Since I left home at 18, “time with family” has usually meant a front-porch…and a telephone. But that’s how I was raised. Born a day apart in the same hospital in Terre Haute, Indiana, my mother and father left the Midwest in their young 20’s and never looked back. In ’72 and ’74, they added a pair of boys to the mix: A team of four; no extended family down the hall, up the street or the next town over. Grandparents, aunts, uncles, cousins – they were faces seen once a year on school vacations. Holidays, birthdays and special occasions were celebrated within our insular core; an occasional quick phone conversation with the bloodline. I knew no different.
It comes as no surprise that as I entered my late teens, a gut-instinct said to head-out and build a life on my own…somewhere else. So I did. Like my folks, I hop-scotched the country working hard, gaining valuable skills and experience with each new endeavor. Oddly enough, roots finally took hold in the Midwest, about 400-miles southwest of my parents’ hometown. After 15-plus years, I’m still here; still emulating the experience of my youth, geographically separated from the bloodline.
Without a doubt, the Midwest has rounded my character and built the man I’ve become. I met my wife here – though she was living in Germany at the time. By agreeing to marry me, she too became a willing participant in life removed from the bloodline; part of an insular core sharing ups-and-downs…over the telephone. It’s familiar territory, though. While growing up in Germany, Dionne spent years apart from her grandparents, aunts, uncles and cousins in Texas. Though we were raised an ocean apart, it’s pretty stunning how much she and I truly have in common.
Needless to say, for the both of us, “time with family” has become beyond valuable. So, when a random blue car came inching down the driveway shortly after 1:30 last week and my niece leaped from the back seat…it’s safe to say that my wife gave me the best of all possible 40th birthday gifts. The surprises didn’t end there, though! As we were catching up with my brother and his wife, another vehicle pulled into the drive, and out stepped my wife’s sister, her husband and their two kids. PARTY!
After a weekend of great conversation, playing with the kids in the RV and gorging on entirely too much home-cooking, we returned from an evening meal in Springfield to find over a dozen of our closest friends hanging-out on the front porch, ready to throw a few back with the old man. Very humbling. It was so great to reconnect with friends who have become family in the absence of those with whom we share DNA. Even better? We had a chance to blend these two “families” for the first time – all thanks to my cunning wife and her months of clever, secretive planning.

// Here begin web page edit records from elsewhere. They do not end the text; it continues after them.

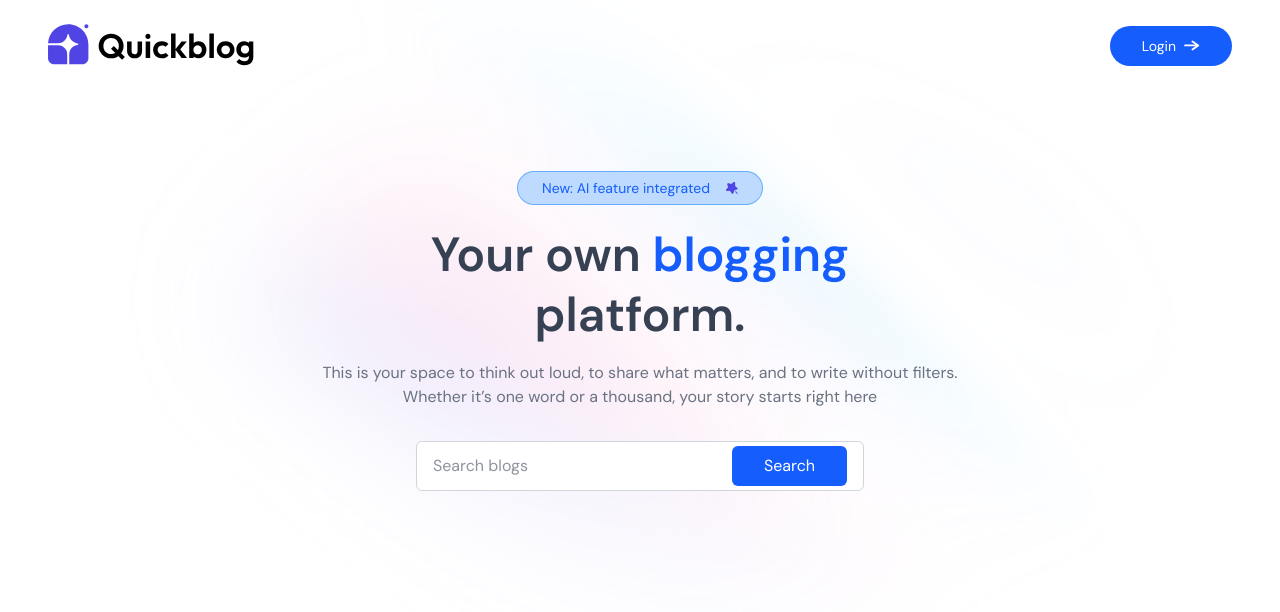
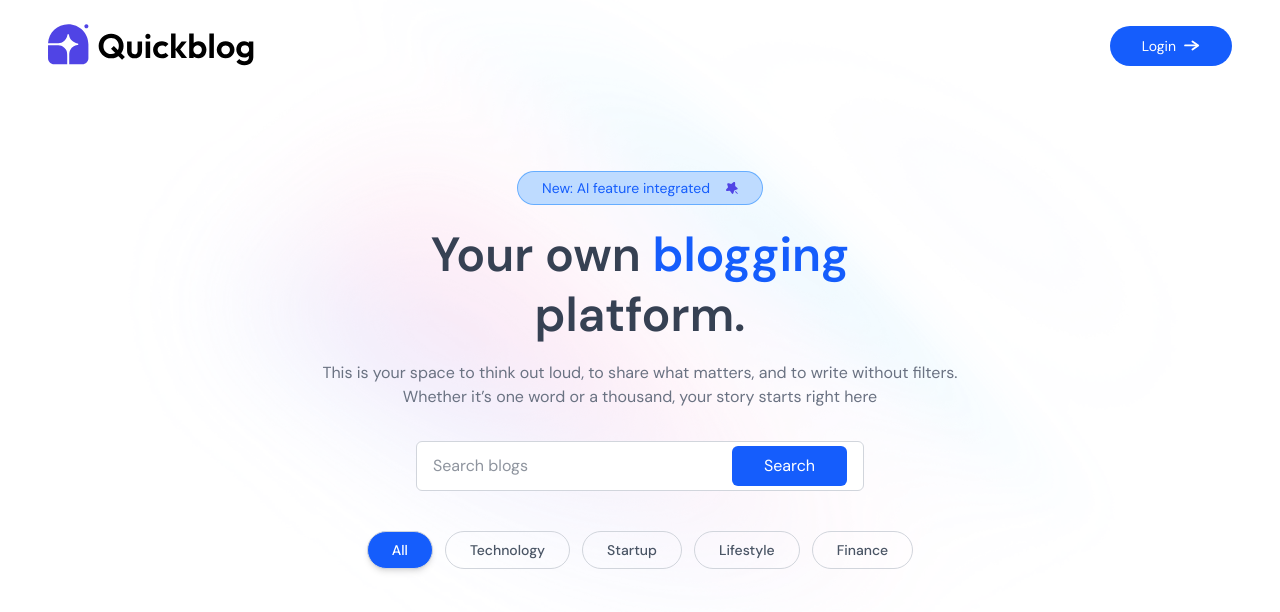
Before and after one commit to krishkumar4400/11-Blog-App, a React (Vite) app in the folder Frontend/: page / in a window 1280 px wide. Shown: the top 612 px of the page. Built offline with nearby package versions, Linux system fonts and the light colour scheme.

Commit message:
bloglist  component completed

```diff
--- a/Frontend/package.json
+++ b/Frontend/package.json
@@ -12,6 +12,7 @@
   "dependencies": {
     "@tailwindcss/vite": "^4.1.14",
     "lucide-react": "^0.546.0",
+    "motion": "^12.23.24",
     "react": "^19.1.1",
     "react-dom": "^19.1.1",
     "react-hot-toast": "^2.6.0",
--- a/Frontend/src/components/BlogList.jsx
+++ b/Frontend/src/components/BlogList.jsx
@@ -1,29 +1,38 @@
-import React from 'react'
+import React, { useState } from "react";
+import BlogCard from "./BlogCard";
+import { blogCategories } from "../assets/assets";
+import {motion, spring} from 'motion/react';
 
 const BlogList = () => {
-  const categories = [
-    {name: 'All',},
-    {name: 'Technology',},
-    {name: 'Hardware',},
-    {name: 'Startup',},
-    {name: 'Lifestyle',},
-    {name: 'Finance',},
-  ];
+  const [menu, setMenu] = useState("All");
 
   return (
-    <div>
-      <div className="inline-flex items-center gap-4 px-4 mb-10">
-        {categories.map((category, index) => (
-          <button
-            className="px-5 py-1.5 text-gray-700 rounded-full border-0 "
+    <div className="mt-8">
+      {/* Category Buttons */}
+      <div className="flex items-center justify-center gap-3 px-4 mb-10 relative flex-wrap">
+        {blogCategories.map((category, index) => (
+          <motion.div
+          transition={{type:spring, stiffness: 500, damping:30}}
+            onClick={() => setMenu(category)}
             key={index}
+            className={`px-6 py-2 text-sm font-medium rounded-full border border-gray-300 transition-all duration-200 relative cursor-pointer
+              ${
+                menu === category
+                  ? "bg-blue-600 text-white shadow-md"
+                  : "text-gray-600 hover:bg-gray-200"
+              }`}
           >
-            {category.name}
-          </button>
+            {category}
+          </motion.div>
         ))}
+      </div>
+
+      {/* Blog Cards */}
+      <div>
+        <BlogCard category={menu} />
       </div>
     </div>
   );
-}
+};
 
-export default BlogList
+export default BlogList;
--- a/Frontend/src/pages/Home.jsx
+++ b/Frontend/src/pages/Home.jsx
@@ -8,7 +8,7 @@ const Home = () => {
 
       <Navbar/>
       <Hero/>
-      {/* <BlogList/> */}
+      <BlogList/>
     </div>
   )
 }
```
Also changed, not shown: 1 other file (tests, documents, lock files or other folders).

Now 40 years old, I can’t begin to describe how thankful I am for both families…for a wife who understands and endures…for an uncanny ability to turn-off any and all curiosity…and for being ready at 1:30 on a Thursday afternoon.
This was a birthday I will never forget.